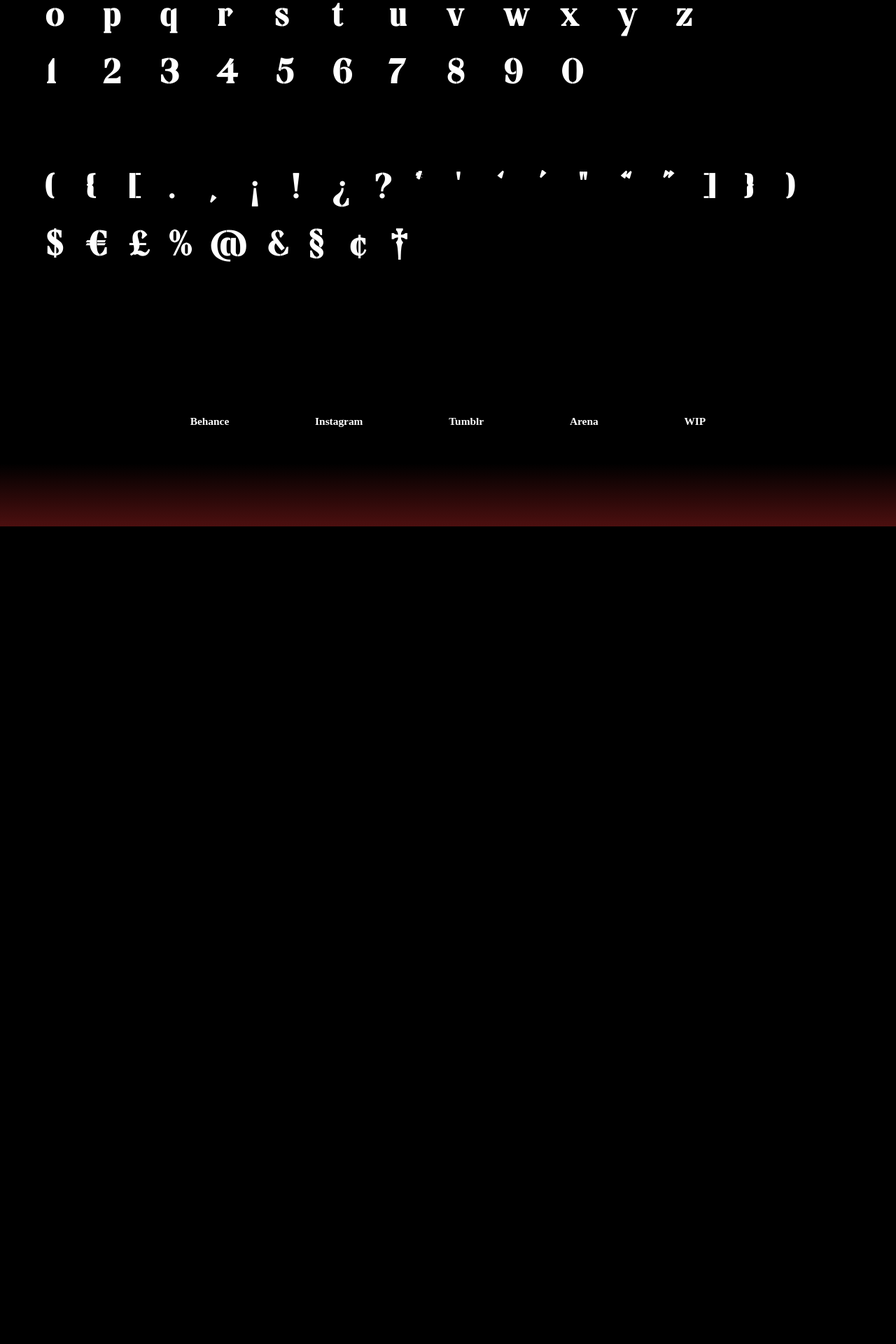
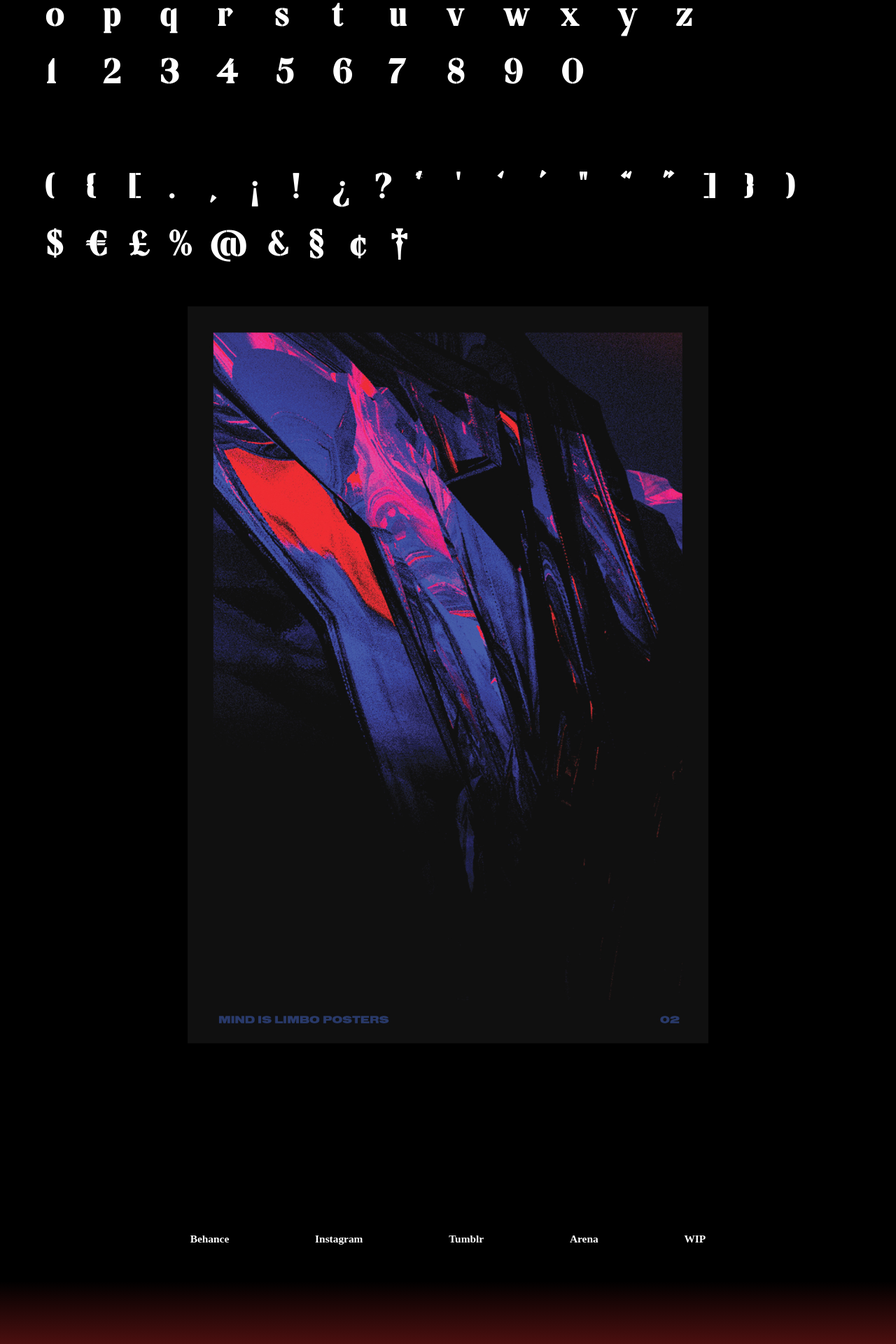
Before and after one commit to rnmp/jeans-dope-site, a Jekyll site: the page built from _projects/linsingen.md, in a window 1280 px wide. Shown: the part 2957-4877 px from the top of the page at 70% size. Built offline with Jekyll 4.4.1, drawn with Linux system fonts in a browser that asks for light colours; some web fonts are replaced; before the commit the page ends 3709 px from its top, so only the background shows below that.

Commit message:
Updated Linsingen

```diff
--- a/_projects/linsingen.md
+++ b/_projects/linsingen.md
@@ -143,3 +143,4 @@
   <span class="mini"><i>¢</i></span>
   <span class="mini"><i>†</i></span>
 </div>
+![](/uploads/03-type.jpg)
```
Also changed, not shown: other parts of _projects/linsingen.md (+1 -1 lines).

_ _ _ _ _

WHAT YOU SHOULD DO: Determine the number of lines in the material above that include the word "mini". Give that number and no other text.

RESPONSE AREA: 2